TASK DETAILS:
Please return every line below that contains the string "country".

MATERIAL PROVIDED:
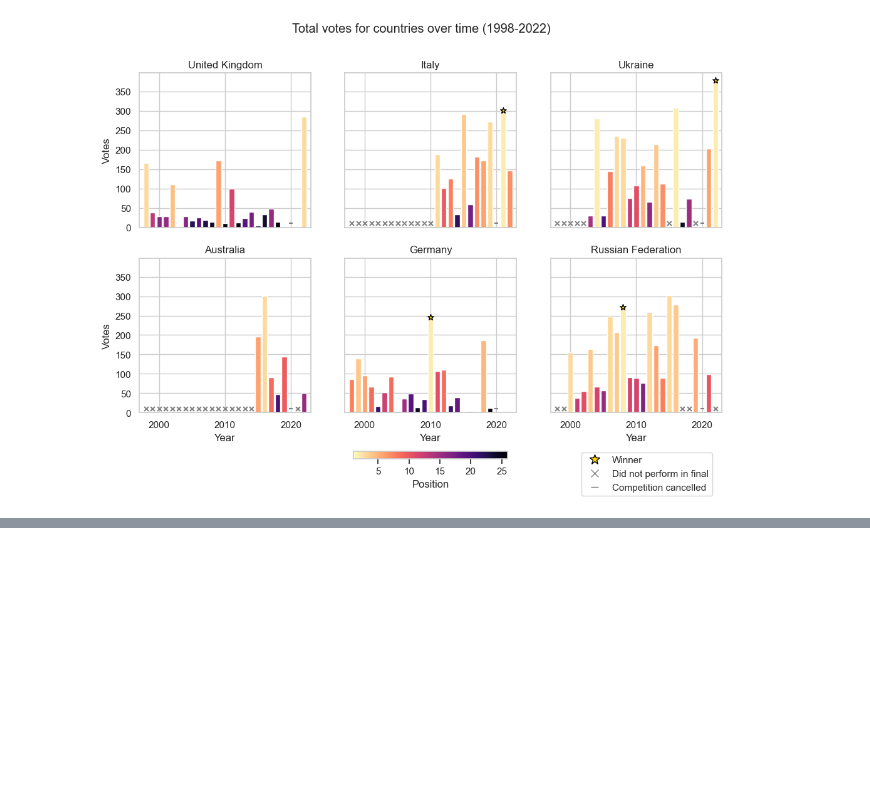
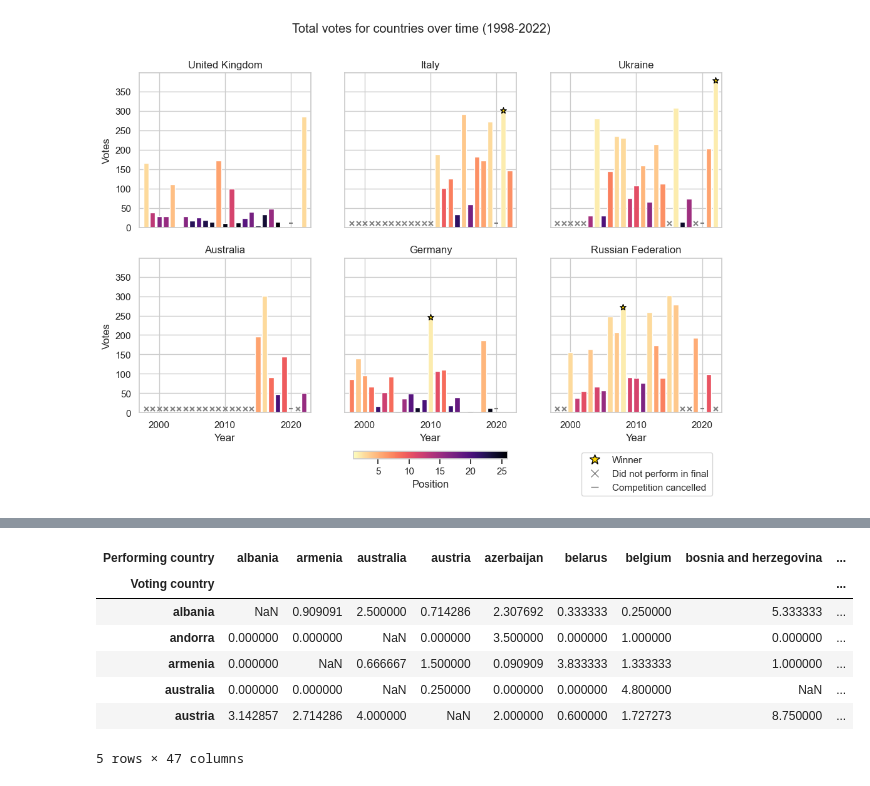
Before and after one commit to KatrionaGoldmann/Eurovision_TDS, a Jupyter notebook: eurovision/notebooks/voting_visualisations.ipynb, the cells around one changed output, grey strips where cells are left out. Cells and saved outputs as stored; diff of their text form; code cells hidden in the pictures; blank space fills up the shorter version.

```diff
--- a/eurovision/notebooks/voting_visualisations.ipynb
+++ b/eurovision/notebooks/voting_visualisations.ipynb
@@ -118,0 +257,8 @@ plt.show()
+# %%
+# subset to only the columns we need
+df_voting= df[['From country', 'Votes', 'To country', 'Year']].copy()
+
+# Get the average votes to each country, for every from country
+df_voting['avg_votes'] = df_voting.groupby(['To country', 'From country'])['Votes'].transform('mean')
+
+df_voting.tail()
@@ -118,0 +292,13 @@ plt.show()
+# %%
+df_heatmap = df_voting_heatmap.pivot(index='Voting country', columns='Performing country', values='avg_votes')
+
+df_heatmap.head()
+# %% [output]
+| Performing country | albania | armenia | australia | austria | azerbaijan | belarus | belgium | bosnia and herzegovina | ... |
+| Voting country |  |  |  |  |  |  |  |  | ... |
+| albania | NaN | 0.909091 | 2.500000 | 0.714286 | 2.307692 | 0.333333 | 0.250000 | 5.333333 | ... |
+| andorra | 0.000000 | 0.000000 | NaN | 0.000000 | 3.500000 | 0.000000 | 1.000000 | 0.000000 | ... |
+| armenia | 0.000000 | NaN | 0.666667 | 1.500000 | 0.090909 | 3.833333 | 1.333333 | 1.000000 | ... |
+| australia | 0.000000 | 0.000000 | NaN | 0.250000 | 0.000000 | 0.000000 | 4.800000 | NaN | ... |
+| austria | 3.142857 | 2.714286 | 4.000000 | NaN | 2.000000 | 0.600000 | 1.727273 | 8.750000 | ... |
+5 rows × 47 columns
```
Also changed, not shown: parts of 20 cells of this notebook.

SOLVED EXERCISE:
+df_voting= df[['From country', 'Votes', 'To country', 'Year']].copy()
+# Get the average votes to each country, for every from country
+df_voting['avg_votes'] = df_voting.groupby(['To country', 'From country'])['Votes'].transform('mean')
+df_heatmap = df_voting_heatmap.pivot(index='Voting country', columns='Performing country', values='avg_votes')
+| Performing country | albania | armenia | australia | austria | azerbaijan | belarus | belgium | bosnia and herzegovina | ... |
+| Voting country |  |  |  |  |  |  |  |  | ... |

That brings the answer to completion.